|Scaling Teams: Strategies for Building Successful Teams|
|Written by Kay Ewbank|
Authors: David Loftesness and Alexander Grosse
This book is aimed at team leaders who are in charge of rapidly growing teams, and looks at how to keep sane while your team expands.
Because it's aimed at team leaders and managers, this isn't a particularly technology-oriented title. However, it does have some interesting insights for those of you building your own teams.
The book starts with a section on hiring with chapters on growing the team; interviews and hiring decisions; and how to close, on-board, and move onwards. As with the rest of the book, the material in this section might seem like a lot of it is obvious. However, as anyone who's moved companies knows, good techniques might be obvious but they're often ignored.The book is easy to read, with mini case-study sections on the experiences of people; warning signs to look for; and a nice selection of additional resources to read more about the subject of the chapter.
Next come a couple of chapters on people management, starting with a chapter on how to move from a situation where a company or team is small enough not to need management layers, to one where managers are necessary.
The second chapter on people management looks at what should happen when the company gets even larger and you need to manage people at scale.
Three chapters on scaling the organization come next. A chapter on design principles is dedicated to advice on structuring an organization so that hiring more people gets more work done - something that most developers know is by no means certain. This is followed by a chapter on delivery teams and how to organize them. The section finishes with a chapter on how to organize your reporting structure.
A chapter on how to scale the culture of your original organization is next, with some interesting ideas about the difference between values and culture. This is followed by two chapters on how to scale communications, looking at problems caused by an organization growing. The book ends with a round-up on overall scaling of teams.

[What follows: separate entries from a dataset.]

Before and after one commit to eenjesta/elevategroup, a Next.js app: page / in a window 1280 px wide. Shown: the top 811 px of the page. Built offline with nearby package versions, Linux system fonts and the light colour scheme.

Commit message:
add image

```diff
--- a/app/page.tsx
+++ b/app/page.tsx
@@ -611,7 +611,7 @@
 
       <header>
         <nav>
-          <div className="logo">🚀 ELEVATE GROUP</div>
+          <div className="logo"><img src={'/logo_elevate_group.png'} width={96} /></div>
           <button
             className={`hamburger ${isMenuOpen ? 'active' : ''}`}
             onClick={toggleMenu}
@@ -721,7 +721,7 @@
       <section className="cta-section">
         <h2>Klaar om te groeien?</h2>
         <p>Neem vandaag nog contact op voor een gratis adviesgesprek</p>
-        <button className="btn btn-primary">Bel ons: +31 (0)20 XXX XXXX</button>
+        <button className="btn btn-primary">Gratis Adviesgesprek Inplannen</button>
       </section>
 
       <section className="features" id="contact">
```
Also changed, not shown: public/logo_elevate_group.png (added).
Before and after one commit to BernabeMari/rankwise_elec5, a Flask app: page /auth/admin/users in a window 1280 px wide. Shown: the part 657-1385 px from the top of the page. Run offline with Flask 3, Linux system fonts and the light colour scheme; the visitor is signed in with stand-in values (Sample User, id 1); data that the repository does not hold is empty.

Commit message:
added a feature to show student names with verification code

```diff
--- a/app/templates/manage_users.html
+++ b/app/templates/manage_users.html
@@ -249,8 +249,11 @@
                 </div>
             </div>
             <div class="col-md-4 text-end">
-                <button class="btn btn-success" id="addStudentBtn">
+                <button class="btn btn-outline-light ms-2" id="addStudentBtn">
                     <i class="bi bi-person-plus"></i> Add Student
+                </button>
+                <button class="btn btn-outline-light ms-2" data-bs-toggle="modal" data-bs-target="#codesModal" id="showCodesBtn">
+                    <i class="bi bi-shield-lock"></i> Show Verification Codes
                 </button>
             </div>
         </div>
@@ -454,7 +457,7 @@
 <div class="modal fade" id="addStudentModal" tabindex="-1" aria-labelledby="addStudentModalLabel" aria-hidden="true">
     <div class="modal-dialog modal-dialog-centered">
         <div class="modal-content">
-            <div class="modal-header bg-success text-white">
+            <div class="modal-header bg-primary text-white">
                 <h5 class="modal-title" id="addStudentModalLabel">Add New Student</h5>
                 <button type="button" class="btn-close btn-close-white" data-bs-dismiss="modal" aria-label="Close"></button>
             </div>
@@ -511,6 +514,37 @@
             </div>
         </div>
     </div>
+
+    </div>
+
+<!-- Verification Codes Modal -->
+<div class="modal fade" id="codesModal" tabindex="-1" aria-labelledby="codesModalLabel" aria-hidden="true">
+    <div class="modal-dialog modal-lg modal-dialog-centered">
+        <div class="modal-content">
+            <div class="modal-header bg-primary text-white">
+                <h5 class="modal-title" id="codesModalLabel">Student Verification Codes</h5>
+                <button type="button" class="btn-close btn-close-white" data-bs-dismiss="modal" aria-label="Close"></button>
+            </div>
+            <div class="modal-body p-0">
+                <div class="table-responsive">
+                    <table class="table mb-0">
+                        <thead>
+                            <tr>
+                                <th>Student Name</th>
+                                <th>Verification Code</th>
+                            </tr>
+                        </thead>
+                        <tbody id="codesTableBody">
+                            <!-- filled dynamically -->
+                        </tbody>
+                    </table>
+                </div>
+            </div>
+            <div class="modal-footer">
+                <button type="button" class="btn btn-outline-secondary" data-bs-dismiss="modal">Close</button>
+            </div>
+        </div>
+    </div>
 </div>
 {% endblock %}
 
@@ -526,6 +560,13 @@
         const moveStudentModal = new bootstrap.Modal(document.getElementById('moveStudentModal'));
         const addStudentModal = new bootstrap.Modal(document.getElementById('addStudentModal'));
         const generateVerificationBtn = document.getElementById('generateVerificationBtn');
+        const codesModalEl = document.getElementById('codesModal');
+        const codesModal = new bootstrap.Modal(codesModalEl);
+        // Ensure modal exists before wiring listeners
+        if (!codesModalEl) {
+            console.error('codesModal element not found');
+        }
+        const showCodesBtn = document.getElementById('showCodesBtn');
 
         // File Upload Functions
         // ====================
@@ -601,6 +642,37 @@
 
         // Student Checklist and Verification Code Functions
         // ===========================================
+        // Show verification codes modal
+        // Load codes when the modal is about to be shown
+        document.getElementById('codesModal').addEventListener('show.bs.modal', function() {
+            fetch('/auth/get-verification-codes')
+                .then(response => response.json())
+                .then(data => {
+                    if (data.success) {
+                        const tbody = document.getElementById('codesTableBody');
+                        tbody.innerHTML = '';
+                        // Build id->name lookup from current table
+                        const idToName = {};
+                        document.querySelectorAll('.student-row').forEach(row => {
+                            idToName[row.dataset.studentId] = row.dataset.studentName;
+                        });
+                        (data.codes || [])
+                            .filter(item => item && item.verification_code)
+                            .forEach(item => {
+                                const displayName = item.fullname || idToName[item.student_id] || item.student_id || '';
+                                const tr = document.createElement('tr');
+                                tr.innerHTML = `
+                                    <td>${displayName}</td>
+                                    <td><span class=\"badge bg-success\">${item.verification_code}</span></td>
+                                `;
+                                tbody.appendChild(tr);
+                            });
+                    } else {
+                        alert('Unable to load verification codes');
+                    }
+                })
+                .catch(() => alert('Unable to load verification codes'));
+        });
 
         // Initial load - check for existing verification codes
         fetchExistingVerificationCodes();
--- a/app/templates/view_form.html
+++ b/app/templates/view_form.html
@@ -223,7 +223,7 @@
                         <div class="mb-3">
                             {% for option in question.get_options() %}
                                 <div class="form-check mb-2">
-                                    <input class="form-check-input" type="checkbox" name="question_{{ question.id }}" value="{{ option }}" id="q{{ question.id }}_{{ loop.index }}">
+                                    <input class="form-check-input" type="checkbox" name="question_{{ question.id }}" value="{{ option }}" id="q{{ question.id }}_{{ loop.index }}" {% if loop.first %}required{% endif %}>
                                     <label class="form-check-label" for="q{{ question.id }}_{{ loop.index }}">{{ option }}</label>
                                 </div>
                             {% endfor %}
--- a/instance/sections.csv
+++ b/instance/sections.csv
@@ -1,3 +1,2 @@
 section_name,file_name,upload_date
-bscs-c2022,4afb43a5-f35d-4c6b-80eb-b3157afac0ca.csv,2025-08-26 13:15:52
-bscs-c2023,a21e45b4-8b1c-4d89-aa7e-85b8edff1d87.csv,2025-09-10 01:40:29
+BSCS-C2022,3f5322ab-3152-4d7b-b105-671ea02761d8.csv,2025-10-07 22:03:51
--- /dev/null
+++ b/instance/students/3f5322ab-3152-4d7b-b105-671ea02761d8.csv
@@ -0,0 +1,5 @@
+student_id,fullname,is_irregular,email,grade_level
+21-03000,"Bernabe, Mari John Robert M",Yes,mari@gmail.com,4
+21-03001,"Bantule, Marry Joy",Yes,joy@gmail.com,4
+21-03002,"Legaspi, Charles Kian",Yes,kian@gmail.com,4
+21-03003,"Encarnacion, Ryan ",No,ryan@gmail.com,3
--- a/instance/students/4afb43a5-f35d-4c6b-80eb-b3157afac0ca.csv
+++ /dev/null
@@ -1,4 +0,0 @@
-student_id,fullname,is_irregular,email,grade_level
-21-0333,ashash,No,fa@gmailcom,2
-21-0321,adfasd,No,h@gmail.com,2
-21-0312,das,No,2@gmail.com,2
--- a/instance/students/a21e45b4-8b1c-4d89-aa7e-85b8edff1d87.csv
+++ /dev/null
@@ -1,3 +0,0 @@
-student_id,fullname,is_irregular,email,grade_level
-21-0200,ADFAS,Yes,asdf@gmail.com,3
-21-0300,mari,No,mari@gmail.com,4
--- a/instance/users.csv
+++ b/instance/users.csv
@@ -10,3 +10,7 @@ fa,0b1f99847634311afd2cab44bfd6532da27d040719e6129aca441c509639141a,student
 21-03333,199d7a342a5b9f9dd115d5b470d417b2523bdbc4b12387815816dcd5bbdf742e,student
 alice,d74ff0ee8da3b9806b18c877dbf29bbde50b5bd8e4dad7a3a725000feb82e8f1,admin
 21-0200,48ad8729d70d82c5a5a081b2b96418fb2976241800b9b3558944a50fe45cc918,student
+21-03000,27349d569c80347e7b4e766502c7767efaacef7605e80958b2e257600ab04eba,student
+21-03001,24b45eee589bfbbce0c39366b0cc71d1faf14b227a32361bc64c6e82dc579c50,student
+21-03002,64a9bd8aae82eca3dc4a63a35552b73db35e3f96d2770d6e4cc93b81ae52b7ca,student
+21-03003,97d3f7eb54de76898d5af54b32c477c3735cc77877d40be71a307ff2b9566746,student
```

For a book aimed at effective management, this was a surprisingly lucid read. The examples make sense, the advice is sensible, and while there's a certain amount of management-speak, it doesn't get in the way. If you're in charge of a team that's growing, it's worth a read.